▶ Data to use:

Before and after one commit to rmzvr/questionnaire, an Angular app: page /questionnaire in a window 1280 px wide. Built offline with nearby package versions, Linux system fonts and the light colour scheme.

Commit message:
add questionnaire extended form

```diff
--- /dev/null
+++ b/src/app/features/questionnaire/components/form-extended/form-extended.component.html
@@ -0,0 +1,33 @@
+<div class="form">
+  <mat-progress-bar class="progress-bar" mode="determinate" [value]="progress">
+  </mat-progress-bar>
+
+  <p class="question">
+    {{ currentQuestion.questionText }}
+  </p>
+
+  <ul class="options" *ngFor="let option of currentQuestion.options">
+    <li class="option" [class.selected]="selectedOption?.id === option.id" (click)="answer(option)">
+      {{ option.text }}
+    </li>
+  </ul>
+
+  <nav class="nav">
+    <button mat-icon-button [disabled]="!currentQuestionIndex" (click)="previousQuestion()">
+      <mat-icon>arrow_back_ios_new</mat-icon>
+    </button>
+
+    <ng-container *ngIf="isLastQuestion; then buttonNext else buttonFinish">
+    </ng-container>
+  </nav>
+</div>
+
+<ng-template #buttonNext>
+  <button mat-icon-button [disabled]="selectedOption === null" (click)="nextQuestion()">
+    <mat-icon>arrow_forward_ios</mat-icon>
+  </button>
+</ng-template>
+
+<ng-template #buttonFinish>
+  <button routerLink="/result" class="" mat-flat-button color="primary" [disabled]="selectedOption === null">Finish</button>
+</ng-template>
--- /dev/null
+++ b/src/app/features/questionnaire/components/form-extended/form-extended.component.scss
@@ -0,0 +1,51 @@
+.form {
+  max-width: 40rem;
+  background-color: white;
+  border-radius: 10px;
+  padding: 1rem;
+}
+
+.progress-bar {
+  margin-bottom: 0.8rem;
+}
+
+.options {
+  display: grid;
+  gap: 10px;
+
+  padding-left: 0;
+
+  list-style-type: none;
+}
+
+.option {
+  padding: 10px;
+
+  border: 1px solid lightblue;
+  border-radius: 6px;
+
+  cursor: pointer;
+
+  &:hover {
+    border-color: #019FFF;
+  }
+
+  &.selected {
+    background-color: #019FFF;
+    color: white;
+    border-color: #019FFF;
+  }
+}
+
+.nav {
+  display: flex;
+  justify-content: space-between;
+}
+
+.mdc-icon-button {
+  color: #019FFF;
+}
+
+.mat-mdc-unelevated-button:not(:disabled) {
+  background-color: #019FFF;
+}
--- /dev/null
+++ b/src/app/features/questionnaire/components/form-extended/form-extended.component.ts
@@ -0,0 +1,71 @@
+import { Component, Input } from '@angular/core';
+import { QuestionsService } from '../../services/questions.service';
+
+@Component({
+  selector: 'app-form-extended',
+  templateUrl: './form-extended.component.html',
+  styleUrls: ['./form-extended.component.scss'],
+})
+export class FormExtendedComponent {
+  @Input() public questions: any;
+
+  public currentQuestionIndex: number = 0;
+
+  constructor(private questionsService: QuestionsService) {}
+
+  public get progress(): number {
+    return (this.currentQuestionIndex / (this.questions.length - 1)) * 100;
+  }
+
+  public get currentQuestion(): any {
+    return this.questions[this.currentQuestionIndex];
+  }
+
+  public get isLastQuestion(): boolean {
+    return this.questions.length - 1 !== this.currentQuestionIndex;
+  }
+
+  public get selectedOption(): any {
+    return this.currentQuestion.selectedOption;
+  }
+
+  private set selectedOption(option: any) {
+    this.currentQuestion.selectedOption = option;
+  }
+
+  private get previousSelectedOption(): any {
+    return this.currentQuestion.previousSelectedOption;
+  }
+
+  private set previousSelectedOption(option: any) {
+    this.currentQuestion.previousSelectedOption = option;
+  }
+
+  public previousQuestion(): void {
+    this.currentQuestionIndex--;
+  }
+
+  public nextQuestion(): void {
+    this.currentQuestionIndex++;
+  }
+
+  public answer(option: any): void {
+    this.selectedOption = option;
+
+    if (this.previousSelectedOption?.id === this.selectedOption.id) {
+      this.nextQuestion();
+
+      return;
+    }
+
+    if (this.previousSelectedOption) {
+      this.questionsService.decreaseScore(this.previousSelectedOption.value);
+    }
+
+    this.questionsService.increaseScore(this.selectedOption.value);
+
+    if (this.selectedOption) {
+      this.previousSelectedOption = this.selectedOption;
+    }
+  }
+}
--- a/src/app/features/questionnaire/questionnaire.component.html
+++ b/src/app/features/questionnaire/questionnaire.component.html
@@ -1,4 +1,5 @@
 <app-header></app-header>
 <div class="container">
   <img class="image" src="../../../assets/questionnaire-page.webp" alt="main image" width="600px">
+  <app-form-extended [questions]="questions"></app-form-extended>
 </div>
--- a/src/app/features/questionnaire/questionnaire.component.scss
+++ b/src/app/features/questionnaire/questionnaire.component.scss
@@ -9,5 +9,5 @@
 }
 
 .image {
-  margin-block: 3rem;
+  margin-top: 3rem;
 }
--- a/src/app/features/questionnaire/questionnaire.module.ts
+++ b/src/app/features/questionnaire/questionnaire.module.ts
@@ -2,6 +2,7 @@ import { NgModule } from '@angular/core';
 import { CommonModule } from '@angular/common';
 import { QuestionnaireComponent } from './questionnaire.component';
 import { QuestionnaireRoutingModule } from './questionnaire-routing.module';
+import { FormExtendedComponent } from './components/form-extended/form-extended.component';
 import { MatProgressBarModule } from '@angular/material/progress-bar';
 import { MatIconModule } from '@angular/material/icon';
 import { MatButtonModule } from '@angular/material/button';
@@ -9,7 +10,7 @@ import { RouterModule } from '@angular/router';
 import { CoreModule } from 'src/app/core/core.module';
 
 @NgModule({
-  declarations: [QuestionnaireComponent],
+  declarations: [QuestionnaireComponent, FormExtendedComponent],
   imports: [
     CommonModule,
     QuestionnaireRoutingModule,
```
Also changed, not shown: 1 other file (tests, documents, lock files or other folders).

▶ Exercise aim:
Please copy each record shown above exactly.

▶ Reply:
Before and after one commit to rmzvr/questionnaire, an Angular app: page /questionnaire in a window 1280 px wide. Built offline with nearby package versions, Linux system fonts and the light colour scheme.

Commit message:
add questionnaire extended form

```diff
--- /dev/null
+++ b/src/app/features/questionnaire/components/form-extended/form-extended.component.html
@@ -0,0 +1,33 @@
+<div class="form">
+  <mat-progress-bar class="progress-bar" mode="determinate" [value]="progress">
+  </mat-progress-bar>
+
+  <p class="question">
+    {{ currentQuestion.questionText }}
+  </p>
+
+  <ul class="options" *ngFor="let option of currentQuestion.options">
+    <li class="option" [class.selected]="selectedOption?.id === option.id" (click)="answer(option)">
+      {{ option.text }}
+    </li>
+  </ul>
+
+  <nav class="nav">
+    <button mat-icon-button [disabled]="!currentQuestionIndex" (click)="previousQuestion()">
+      <mat-icon>arrow_back_ios_new</mat-icon>
+    </button>
+
+    <ng-container *ngIf="isLastQuestion; then buttonNext else buttonFinish">
+    </ng-container>
+  </nav>
+</div>
+
+<ng-template #buttonNext>
+  <button mat-icon-button [disabled]="selectedOption === null" (click)="nextQuestion()">
+    <mat-icon>arrow_forward_ios</mat-icon>
+  </button>
+</ng-template>
+
+<ng-template #buttonFinish>
+  <button routerLink="/result" class="" mat-flat-button color="primary" [disabled]="selectedOption === null">Finish</button>
+</ng-template>
--- /dev/null
+++ b/src/app/features/questionnaire/components/form-extended/form-extended.component.scss
@@ -0,0 +1,51 @@
+.form {
+  max-width: 40rem;
+  background-color: white;
+  border-radius: 10px;
+  padding: 1rem;
+}
+
+.progress-bar {
+  margin-bottom: 0.8rem;
+}
+
+.options {
+  display: grid;
+  gap: 10px;
+
+  padding-left: 0;
+
+  list-style-type: none;
+}
+
+.option {
+  padding: 10px;
+
+  border: 1px solid lightblue;
+  border-radius: 6px;
+
+  cursor: pointer;
+
+  &:hover {
+    border-color: #019FFF;
+  }
+
+  &.selected {
+    background-color: #019FFF;
+    color: white;
+    border-color: #019FFF;
+  }
+}
+
+.nav {
+  display: flex;
+  justify-content: space-between;
+}
+
+.mdc-icon-button {
+  color: #019FFF;
+}
+
+.mat-mdc-unelevated-button:not(:disabled) {
+  background-color: #019FFF;
+}
--- /dev/null
+++ b/src/app/features/questionnaire/components/form-extended/form-extended.component.ts
@@ -0,0 +1,71 @@
+import { Component, Input } from '@angular/core';
+import { QuestionsService } from '../../services/questions.service';
+
+@Component({
+  selector: 'app-form-extended',
+  templateUrl: './form-extended.component.html',
+  styleUrls: ['./form-extended.component.scss'],
+})
+export class FormExtendedComponent {
+  @Input() public questions: any;
+
+  public currentQuestionIndex: number = 0;
+
+  constructor(private questionsService: QuestionsService) {}
+
+  public get progress(): number {
+    return (this.currentQuestionIndex / (this.questions.length - 1)) * 100;
+  }
+
+  public get currentQuestion(): any {
+    return this.questions[this.currentQuestionIndex];
+  }
+
+  public get isLastQuestion(): boolean {
+    return this.questions.length - 1 !== this.currentQuestionIndex;
+  }
+
+  public get selectedOption(): any {
+    return this.currentQuestion.selectedOption;
+  }
+
+  private set selectedOption(option: any) {
+    this.currentQuestion.selectedOption = option;
+  }
+
+  private get previousSelectedOption(): any {
+    return this.currentQuestion.previousSelectedOption;
+  }
+
+  private set previousSelectedOption(option: any) {
+    this.currentQuestion.previousSelectedOption = option;
+  }
+
+  public previousQuestion(): void {
+    this.currentQuestionIndex--;
+  }
+
+  public nextQuestion(): void {
+    this.currentQuestionIndex++;
+  }
+
+  public answer(option: any): void {
+    this.selectedOption = option;
+
+    if (this.previousSelectedOption?.id === this.selectedOption.id) {
+      this.nextQuestion();
+
+      return;
+    }
+
+    if (this.previousSelectedOption) {
+      this.questionsService.decreaseScore(this.previousSelectedOption.value);
+    }
+
+    this.questionsService.increaseScore(this.selectedOption.value);
+
+    if (this.selectedOption) {
+      this.previousSelectedOption = this.selectedOption;
+    }
+  }
+}
--- a/src/app/features/questionnaire/questionnaire.component.html
+++ b/src/app/features/questionnaire/questionnaire.component.html
@@ -1,4 +1,5 @@
 <app-header></app-header>
 <div class="container">
   <img class="image" src="../../../assets/questionnaire-page.webp" alt="main image" width="600px">
+  <app-form-extended [questions]="questions"></app-form-extended>
 </div>
--- a/src/app/features/questionnaire/questionnaire.component.scss
+++ b/src/app/features/questionnaire/questionnaire.component.scss
@@ -9,5 +9,5 @@
 }
 
 .image {
-  margin-block: 3rem;
+  margin-top: 3rem;
 }
--- a/src/app/features/questionnaire/questionnaire.module.ts
+++ b/src/app/features/questionnaire/questionnaire.module.ts
@@ -2,6 +2,7 @@ import { NgModule } from '@angular/core';
 import { CommonModule } from '@angular/common';
 import { QuestionnaireComponent } from './questionnaire.component';
 import { QuestionnaireRoutingModule } from './questionnaire-routing.module';
+import { FormExtendedComponent } from './components/form-extended/form-extended.component';
 import { MatProgressBarModule } from '@angular/material/progress-bar';
 import { MatIconModule } from '@angular/material/icon';
 import { MatButtonModule } from '@angular/material/button';
@@ -9,7 +10,7 @@ import { RouterModule } from '@angular/router';
 import { CoreModule } from 'src/app/core/core.module';
 
 @NgModule({
-  declarations: [QuestionnaireComponent],
+  declarations: [QuestionnaireComponent, FormExtendedComponent],
   imports: [
     CommonModule,
     QuestionnaireRoutingModule,
```
Also changed, not shown: 1 other file (tests, documents, lock files or other folders).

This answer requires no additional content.